The Ballenas Power and Sail Squadron is welcoming a very special visitor this month and they are inviting both their members and others in the community to come and say hello.
That visitor is the Power Squadron’s 75th anniversary flag, which was officially sponsored by none other than Prince Philip himself.
Past commander and training officer Bob Lineham said the flag is currently on a dry land cruise across Canada and will find its way into the Thalassa Restaurant at the Qualicum Beach Memorial Golf Course at 9:30 a.m. on Saturday, Sept. 21.
While the breakfast event is designed for members of the Ballenas Power and Sail Squadron, Lineham noted an invitation has been sent to the Nanoose Power and Sail Squadron as well.
“If anyone from the public wants to come, they would be welcome as well,” he added.
There could end up being a fair few of those, because more than 1,000 people have taken the course from the Ballenas crew, while a whopping 430,000 have taken it across Canada since the squadron’s inception in 1938.
For more information visit the squadron website at cpsballenas.com.
• Although it’s too late to sign up for the Ballenas Power Squadron’s fall basic safe boating course — which started Tuesday — there is still time to sign up for the really meaty courses.
The Boating Essentials course kicks off on Oct. 1 and runs Tuesday nights for nine weeks until the end of November.
• A higher volume of ice than expected in the Northwest Passage has scuttled an attempt by a group of adventurers to row from Inuvik, Northwest Territories to Pond Inlet in Nunavut.
The four-man team experienced strong headwinds and ice-choked channels that eventually made them decide to pull the plug on their attempt.
• Glenn Wakefield may be 63, but the Vancouver Island man still believes he has time to fulfill a lifelong dream. The Victoria resident embarked this week on an adventure that will see him attempt to sail solo around the globe.
Wakefield made one other attempt to make the circumnavigation five years ago, but was forced to abandon the attempt due to heavy storms at Cape Horn at the bottom of South America.
• The west coast of Vancouver Island has been justifiably called the Graveyard of the Pacific because of all the shipwrecks that took place there, but it’s not the only notorious stretch of coastline on the planet.
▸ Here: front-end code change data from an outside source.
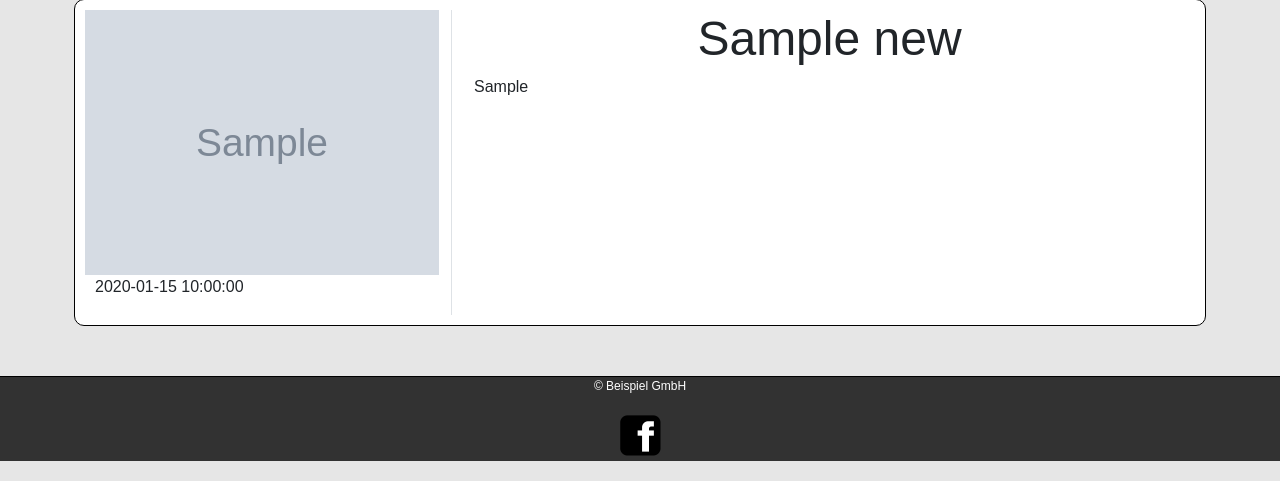
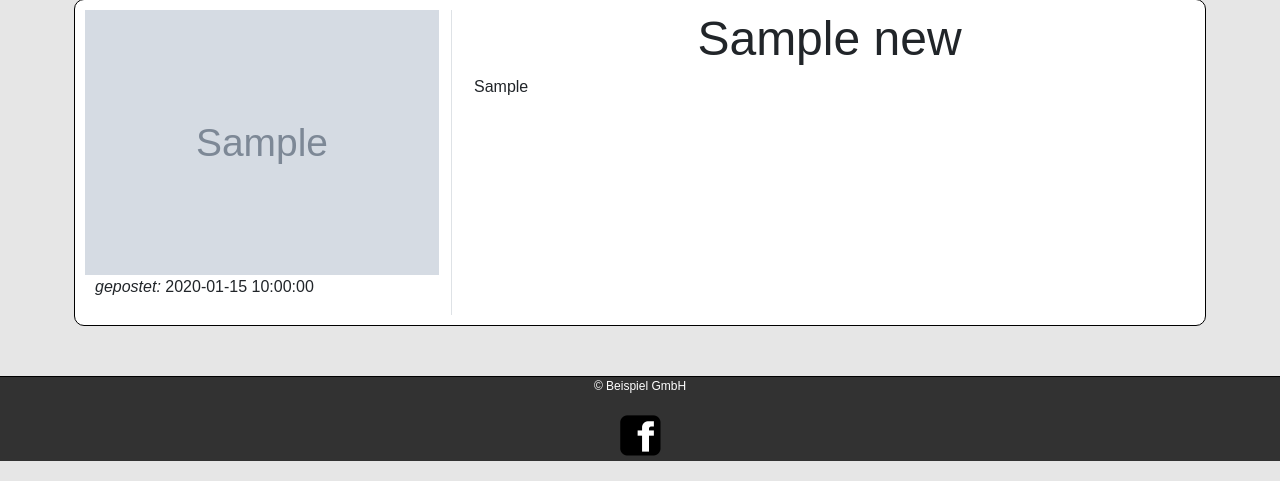
Before and after one commit to PoliteCupcake/Hotelverwaltung_Webseite_plus_Datenbank, a PHP site: page / in a window 1280 px wide. Shown: the part 552-1033 px from the top of the page. Run offline with PHP 8.4, Linux system fonts and the light colour scheme; tables that the repository leaves empty hold one stand-in row (values such as "Sample post"); grey boxes marked "Sample" are stand-in pictures.

Commit message:
Update news.php

```diff
--- a/news.php
+++ b/news.php
@@ -11,7 +11,7 @@
             echo '<div class="PageContent NewsContent">';
             echo    '<h2 class="display-5">' . $news["title"] . '</h2>';
             echo    '<p>' . $news["article"] . '</p>';
-            echo    '<p>' . $news["date"] . '</p>';
+            echo    '<p><i>gepostet: </i>' . $news["date"] . '</p>';
             echo '</div>';
         }
         else{
@@ -19,7 +19,7 @@
             echo    '<div class="row">';
             echo        '<div class="col-md-4">';
             echo            '<img class="img-fluid" src="' . $news["img_path"] . '" alt="mountains">';
-            echo             '<p>' . $news["date"] . '</p>';
+            echo             '<p> <i>gepostet: </i>' . $news["date"] . '</p>';
             echo        '</div>';
             echo        '<div class="col-md-8 border-start">';
             echo            '<h2 class="display-5">' . $news["title"] . '</h2>';
@@ -31,40 +31,4 @@
     }
 
     ?>
-
-    <!--
-    <div class="PageContent NewsContent">
-        <div class="row flex-column-reverse flex-md-row">
-            <div class="col-md-8 border-end">
-                <h2 class="display-5">Wandern!</h2>
-                <p>Ein kleiner Paragraph über die tollen Wanderrouten! Es gibt viele tolle Wanderrouten in der Umgebung. Ob zu Fuß oder mit dem Rad es ist für jeden etwas dabei!</p>
-            </div>
-            <div class="col-md-4">
-                <img class="img-fluid" src="images/mountains_news.jpg" alt="mountains">
-            </div>
-        </div>
-    </div>
-    <div class="PageContent NewsContent">
-        <div class="row">
-            <div class="col-md-4">
-                <img class="img-fluid" src="images/mountains_news.jpg" alt="mountains">
-            </div>
-            <div class="col-md-8 border-start">
-                <h2 class="display-5">Wandern!</h2>
-                <p>Ein kleiner Paragraph über die tollen Wanderrouten! Es gibt viele tolle Wanderrouten in der Umgebung. Ob zu Fuß oder mit dem Rad es ist für jeden etwas dabei!</p>
-            </div>
-        </div>
-    </div>
-    <div class="PageContent NewsContent">
-        <div class="row flex-column-reverse flex-md-row">
-            <div class="col-md-8 border-end">
-                <h2 class="display-5">Wandern!</h2>
-                <p>Ein kleiner Paragraph über die tollen Wanderrouten! Es gibt viele tolle Wanderrouten in der Umgebung. Ob zu Fuß oder mit dem Rad es ist für jeden etwas dabei!</p>
-            </div>
-            <div class="col-md-4">
-                <img class="img-fluid" src="images/mountains_news.jpg" alt="mountains">
-            </div>
-        </div>
-    </div>
--->
 </div>
```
On the coast of Namibia however lies a stretch of the Namib desert that bears its own well-deserved grim title: the Skeleton Coast.
That coastline has claimed everything from Spanish galleons to modern cargo ships, one of which went down on this date in 1904.
Shrouded in dense fog, the Eduard Bohlen, a 310-foot, 2,272 gross ton cargo ship ran aground and was wrecked at Conception Bay while steaming from Swakopmund to Table Bay. The rusting remains of the ship remain swathed in sand to this day, laying about 400 metres from the coast. It is one of the most photographed shipwrecks in the world.